Computer Sciences Corporation (NYSE:CSC)has long been a favorite holding of David Einhorn, whose confidence in the company’s turnaround is starting to pay off. Already having doubled in market price since Einhorn’s investment, the company still trades for just 7.5 times trailing earnings.
Meanwhile, Computer Sciences continues its efforts to boost margins, which have only recently recovered to the level experienced before the company took a big bath in 2012.
In fact, the company is already exceeding Einhorn’s expectations; the activist investor stated at the time of his purchase that he expected the company to eventually earn $4 to $5 per share. Over the last four quarters, the company earned over $6 per share. If the company can maintain this level of profitability, the stock — now trading at around $45 per share — is a bargain.

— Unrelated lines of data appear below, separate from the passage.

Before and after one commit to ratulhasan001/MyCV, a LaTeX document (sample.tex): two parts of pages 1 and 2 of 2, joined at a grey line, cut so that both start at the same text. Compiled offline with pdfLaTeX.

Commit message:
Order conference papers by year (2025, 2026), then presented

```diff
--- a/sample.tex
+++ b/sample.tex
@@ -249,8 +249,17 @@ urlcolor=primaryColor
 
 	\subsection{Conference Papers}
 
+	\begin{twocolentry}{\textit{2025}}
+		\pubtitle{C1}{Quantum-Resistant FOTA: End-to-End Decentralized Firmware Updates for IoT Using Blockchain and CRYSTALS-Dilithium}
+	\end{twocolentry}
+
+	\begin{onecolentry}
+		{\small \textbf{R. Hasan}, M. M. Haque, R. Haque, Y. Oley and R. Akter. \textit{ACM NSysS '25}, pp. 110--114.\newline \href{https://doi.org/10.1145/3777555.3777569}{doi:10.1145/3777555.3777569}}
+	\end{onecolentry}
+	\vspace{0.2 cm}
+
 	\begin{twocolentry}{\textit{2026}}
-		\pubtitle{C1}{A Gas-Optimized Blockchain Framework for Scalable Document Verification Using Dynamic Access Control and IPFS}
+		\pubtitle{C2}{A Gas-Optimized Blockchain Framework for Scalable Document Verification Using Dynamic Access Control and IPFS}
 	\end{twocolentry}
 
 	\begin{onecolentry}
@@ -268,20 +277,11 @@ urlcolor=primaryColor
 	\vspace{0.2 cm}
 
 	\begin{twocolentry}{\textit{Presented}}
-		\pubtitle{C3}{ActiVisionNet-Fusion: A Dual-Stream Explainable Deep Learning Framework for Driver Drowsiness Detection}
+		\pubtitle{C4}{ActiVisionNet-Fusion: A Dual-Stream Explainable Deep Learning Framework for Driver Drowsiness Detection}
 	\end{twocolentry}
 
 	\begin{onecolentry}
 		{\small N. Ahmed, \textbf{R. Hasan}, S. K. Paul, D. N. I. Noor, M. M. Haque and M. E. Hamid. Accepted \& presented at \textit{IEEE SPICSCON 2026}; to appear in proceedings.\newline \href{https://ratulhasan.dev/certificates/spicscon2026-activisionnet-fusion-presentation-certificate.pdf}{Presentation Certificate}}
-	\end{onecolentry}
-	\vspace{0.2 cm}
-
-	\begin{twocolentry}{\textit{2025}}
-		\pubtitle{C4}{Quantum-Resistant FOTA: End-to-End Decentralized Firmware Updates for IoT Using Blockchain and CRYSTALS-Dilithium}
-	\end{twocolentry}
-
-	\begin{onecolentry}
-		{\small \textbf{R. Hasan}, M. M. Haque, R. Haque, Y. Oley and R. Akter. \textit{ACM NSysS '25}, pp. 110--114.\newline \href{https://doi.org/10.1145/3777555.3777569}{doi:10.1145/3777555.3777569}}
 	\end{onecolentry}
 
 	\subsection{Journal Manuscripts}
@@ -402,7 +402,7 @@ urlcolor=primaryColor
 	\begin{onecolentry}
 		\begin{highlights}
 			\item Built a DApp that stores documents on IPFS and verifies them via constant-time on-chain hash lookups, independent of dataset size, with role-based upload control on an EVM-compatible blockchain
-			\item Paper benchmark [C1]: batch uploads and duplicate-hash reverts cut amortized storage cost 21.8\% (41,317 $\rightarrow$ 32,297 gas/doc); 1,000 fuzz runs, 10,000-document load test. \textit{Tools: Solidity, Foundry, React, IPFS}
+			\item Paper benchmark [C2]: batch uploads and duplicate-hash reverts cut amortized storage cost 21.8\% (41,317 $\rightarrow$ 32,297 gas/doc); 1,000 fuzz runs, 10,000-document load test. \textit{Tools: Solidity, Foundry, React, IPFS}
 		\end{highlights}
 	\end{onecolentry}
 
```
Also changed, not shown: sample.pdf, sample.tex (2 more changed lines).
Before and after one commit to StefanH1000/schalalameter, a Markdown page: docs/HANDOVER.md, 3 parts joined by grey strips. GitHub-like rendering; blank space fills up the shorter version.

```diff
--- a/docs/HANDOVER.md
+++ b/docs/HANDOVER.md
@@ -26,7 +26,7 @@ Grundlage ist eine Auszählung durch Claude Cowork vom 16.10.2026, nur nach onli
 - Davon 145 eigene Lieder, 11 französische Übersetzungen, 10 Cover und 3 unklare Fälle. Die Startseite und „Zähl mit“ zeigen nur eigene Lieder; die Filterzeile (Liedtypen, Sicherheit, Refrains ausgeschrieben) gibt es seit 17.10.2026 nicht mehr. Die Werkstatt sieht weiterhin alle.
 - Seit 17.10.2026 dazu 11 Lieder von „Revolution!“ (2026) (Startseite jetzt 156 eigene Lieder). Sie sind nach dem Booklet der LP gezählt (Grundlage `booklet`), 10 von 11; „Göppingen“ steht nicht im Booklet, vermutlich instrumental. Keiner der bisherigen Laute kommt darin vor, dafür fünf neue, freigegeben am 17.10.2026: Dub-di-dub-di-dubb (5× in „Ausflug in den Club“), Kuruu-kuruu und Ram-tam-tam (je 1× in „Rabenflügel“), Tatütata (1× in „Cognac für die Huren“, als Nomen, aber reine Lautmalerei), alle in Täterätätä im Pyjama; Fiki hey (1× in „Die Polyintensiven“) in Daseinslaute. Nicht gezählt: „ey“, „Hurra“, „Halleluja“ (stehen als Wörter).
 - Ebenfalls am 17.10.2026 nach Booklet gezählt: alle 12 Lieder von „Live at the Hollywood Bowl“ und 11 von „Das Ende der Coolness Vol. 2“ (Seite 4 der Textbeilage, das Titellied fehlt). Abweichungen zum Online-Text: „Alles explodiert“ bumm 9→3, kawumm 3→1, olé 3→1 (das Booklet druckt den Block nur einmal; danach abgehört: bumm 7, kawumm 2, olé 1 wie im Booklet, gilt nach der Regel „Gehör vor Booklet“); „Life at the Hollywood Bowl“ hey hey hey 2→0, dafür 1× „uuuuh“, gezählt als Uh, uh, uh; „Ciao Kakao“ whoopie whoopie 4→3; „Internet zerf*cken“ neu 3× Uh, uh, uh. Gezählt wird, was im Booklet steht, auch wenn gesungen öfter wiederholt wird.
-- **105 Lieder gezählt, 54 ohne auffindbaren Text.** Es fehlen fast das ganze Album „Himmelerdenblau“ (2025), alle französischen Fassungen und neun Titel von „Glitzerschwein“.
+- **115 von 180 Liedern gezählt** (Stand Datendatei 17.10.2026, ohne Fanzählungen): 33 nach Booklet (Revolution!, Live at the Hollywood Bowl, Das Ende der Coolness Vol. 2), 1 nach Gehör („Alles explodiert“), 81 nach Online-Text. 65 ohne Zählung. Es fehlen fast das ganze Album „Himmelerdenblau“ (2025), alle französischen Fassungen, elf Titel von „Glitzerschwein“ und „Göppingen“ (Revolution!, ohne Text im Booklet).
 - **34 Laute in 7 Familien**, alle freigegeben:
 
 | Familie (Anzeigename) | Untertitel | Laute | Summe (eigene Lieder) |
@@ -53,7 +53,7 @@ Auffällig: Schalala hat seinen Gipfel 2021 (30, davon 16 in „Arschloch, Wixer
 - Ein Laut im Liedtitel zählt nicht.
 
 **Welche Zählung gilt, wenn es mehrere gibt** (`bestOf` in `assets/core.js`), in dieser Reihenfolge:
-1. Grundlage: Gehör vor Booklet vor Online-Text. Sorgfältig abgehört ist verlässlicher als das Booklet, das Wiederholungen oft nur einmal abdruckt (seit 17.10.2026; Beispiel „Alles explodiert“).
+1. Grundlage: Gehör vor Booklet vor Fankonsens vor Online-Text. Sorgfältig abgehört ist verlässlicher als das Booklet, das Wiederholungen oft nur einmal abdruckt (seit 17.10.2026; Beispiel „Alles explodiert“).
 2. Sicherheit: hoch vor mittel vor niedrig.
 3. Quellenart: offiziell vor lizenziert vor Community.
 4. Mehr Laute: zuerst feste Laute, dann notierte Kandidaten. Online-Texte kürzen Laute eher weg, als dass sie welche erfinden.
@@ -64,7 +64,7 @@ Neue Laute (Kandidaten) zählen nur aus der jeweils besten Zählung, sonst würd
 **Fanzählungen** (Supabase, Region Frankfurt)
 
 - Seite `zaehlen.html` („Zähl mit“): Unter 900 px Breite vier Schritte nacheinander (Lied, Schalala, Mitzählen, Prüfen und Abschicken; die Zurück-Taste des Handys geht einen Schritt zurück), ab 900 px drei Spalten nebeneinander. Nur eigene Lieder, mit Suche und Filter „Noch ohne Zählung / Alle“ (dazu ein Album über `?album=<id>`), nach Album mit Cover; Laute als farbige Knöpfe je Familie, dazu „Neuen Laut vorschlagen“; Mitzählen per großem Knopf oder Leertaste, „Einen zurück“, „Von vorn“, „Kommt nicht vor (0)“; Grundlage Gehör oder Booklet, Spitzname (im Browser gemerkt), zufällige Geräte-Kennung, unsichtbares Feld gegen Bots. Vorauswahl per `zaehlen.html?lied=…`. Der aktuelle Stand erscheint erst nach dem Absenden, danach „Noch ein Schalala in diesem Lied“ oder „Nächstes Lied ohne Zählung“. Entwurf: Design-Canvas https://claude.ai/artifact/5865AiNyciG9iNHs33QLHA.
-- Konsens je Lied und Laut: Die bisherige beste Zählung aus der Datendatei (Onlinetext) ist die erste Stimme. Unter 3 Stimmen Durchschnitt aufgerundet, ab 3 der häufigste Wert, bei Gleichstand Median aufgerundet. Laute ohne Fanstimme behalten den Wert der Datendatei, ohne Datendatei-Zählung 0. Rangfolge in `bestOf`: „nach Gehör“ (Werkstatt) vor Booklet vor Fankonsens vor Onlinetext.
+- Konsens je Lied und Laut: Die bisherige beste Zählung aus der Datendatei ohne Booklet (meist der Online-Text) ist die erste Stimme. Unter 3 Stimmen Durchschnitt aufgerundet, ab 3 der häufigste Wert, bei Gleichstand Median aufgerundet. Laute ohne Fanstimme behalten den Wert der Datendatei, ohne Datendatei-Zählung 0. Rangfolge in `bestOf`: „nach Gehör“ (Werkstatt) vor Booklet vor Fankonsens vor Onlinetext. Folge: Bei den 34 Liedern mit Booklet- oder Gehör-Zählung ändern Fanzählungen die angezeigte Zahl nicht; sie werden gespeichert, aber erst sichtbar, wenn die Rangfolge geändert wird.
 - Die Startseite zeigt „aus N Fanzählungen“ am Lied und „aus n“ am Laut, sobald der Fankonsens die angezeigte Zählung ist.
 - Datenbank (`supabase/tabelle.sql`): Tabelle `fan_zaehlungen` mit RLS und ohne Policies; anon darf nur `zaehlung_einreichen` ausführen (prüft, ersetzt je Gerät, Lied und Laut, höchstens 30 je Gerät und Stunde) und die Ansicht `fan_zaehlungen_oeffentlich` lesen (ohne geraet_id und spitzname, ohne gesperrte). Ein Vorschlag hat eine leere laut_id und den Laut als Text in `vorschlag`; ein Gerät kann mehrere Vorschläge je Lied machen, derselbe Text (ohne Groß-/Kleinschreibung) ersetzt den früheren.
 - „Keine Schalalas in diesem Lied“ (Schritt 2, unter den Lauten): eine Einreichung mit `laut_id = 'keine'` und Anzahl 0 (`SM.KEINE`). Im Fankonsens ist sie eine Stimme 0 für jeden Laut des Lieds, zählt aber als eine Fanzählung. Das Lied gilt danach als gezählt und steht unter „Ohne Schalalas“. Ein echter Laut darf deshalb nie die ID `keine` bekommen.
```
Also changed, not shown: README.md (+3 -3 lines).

No moat, but a decent business
Computer Sciences Corporation (NYSE:CSC) does not have a durable competitive advantage that will enable it to earn outsized profits for decades into the future. However, the company currently has a significant advantage in expertise and IP in its core markets, in addition to a long history of good relations with government customers. Although the company’s reliance on government spending could sink the company if austerity measures are imposed by Congress, such a scenario is unlikely to occur in the near future.
Instead, Computer Sciences’ main obstacle comes in the form of Cognizant Technology Solutions Corp (NASDAQ:CTSH) and other competitors. Although Cognizant is not as reliant on government contracts as Computer Sciences — Cognizant is focused on growth in Western Europe — it poaches more than its fair share of highly-trained employees from Computer Sciences. As the battle for qualified employees intensifies, Computer Sciences Corporation (NYSE:CSC) and Cognizant will continue to grow their backlogs and employee salaries will continue to rise.
However, Cognizant’s raid on employees is not likely to come to an end any time soon. As a latecomer to the fast-growing European market, the company has some catching up to do; it is aggressively expanding in the region. In addition, the company is also having trouble filling employment vacancies in its U.S. business; the company relies on American personnel to recruit and retain American customers. These personnel concerns make a long battle for employees a likely scenario.
Despite Computer Sciences’ deep relationships with U.S. state and federal governments, the company earns significantly lower returns on invested capital than Cognizant.